How breasts work to produce milk.
Knowing how the breast works to produce milk can help you understand the breastfeeding process.
The skin covering the nipple contains many nerves that are triggered by the baby’s sucking. This causes hormones to be released into the mother’s bloodstream. One of these hormones (prolactin) acts on the milk-making tissue, building up the milk supply.
The other hormone (oxytocin) causes the breast to push out or release the milk already there. This release of milk is known as the let-down reflex (milk ejection reflex). The more often your baby’s sucking causes a let-down and the more milk that is removed from your breasts the more the milk will be made.
That’s why it’s important to respond to your baby’s feeding cues and ensure that you are breastfeeding your baby often. Don’t limit time at the breast or delay the time between feeds. A well-drained breast ensures more milk is made quickly. Remember the breasts are never completely empty.
Babies stop feeding when they have had enough, while at the same time, your breasts are already at work making more milk.

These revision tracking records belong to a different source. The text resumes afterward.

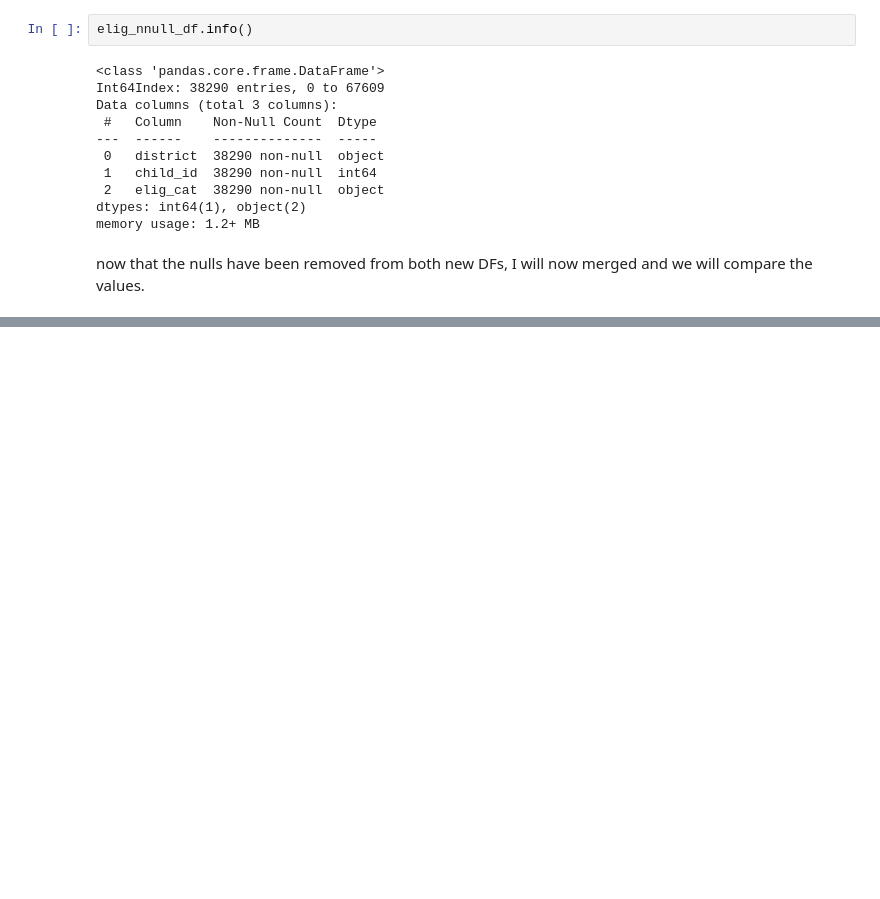
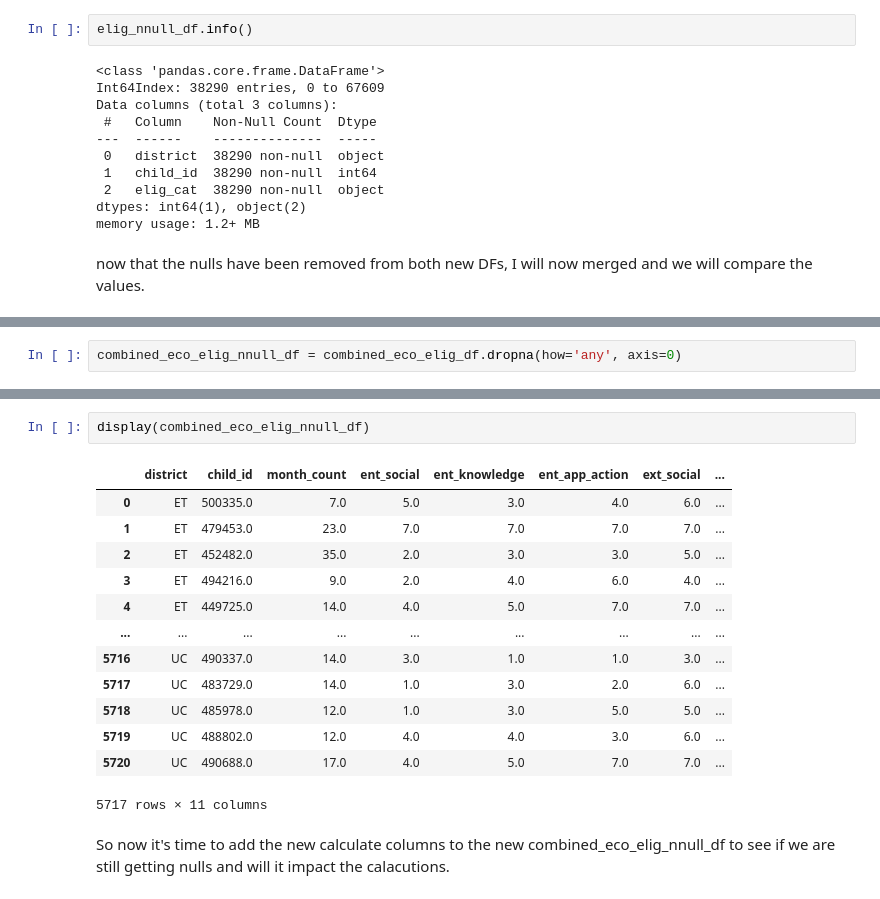
Before and after one commit to NSS-Data-Analytics-Cohort-7/didd-slacks-and-fanny-packs, a Jupyter notebook: notebooks/DIDD project.ipynb, the cells around one changed output, grey strips where cells are left out. Drawn from its saved outputs; the diff is of its cells as text; blank space fills up the shorter version.

```diff
--- a/notebooks/DIDD project.ipynb
+++ b/notebooks/DIDD project.ipynb
@@ -187,0 +229,2 @@ now that the nulls have been removed from both new DFs, I will now merged and we
+# %%
+combined_eco_elig_nnull_df = combined_eco_elig_df.dropna(how='any', axis=0)
@@ -187,0 +252,18 @@ now that the nulls have been removed from both new DFs, I will now merged and we
+# %%
+display(combined_eco_elig_nnull_df)
+# %% [output]
+|  | district | child_id | month_count | ent_social | ent_knowledge | ent_app_action | ext_social | ... |
+| 0 | ET | 500335.0 | 7.0 | 5.0 | 3.0 | 4.0 | 6.0 | ... |
+| 1 | ET | 479453.0 | 23.0 | 7.0 | 7.0 | 7.0 | 7.0 | ... |
+| 2 | ET | 452482.0 | 35.0 | 2.0 | 3.0 | 3.0 | 5.0 | ... |
+| 3 | ET | 494216.0 | 9.0 | 2.0 | 4.0 | 6.0 | 4.0 | ... |
+| 4 | ET | 449725.0 | 14.0 | 4.0 | 5.0 | 7.0 | 7.0 | ... |
+| ... | ... | ... | ... | ... | ... | ... | ... | ... |
+| 5716 | UC | 490337.0 | 14.0 | 3.0 | 1.0 | 1.0 | 3.0 | ... |
+| 5717 | UC | 483729.0 | 14.0 | 1.0 | 3.0 | 2.0 | 6.0 | ... |
+| 5718 | UC | 485978.0 | 12.0 | 1.0 | 3.0 | 5.0 | 5.0 | ... |
+| 5719 | UC | 488802.0 | 12.0 | 4.0 | 4.0 | 3.0 | 6.0 | ... |
+| 5720 | UC | 490688.0 | 17.0 | 4.0 | 5.0 | 7.0 | 7.0 | ... |
+5717 rows × 11 columns
+# %% [markdown]
+So now it's time to add the new calculate columns to the new combined_eco_elig_nnull_df to see if we are still getting nulls and will it impact the calacutions.
```
Also changed, not shown: parts of 18 cells of this notebook.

Whatever your baby drinks is automatically replaced, producing a constant supply, perfectly matched to her need, whenever she needs it.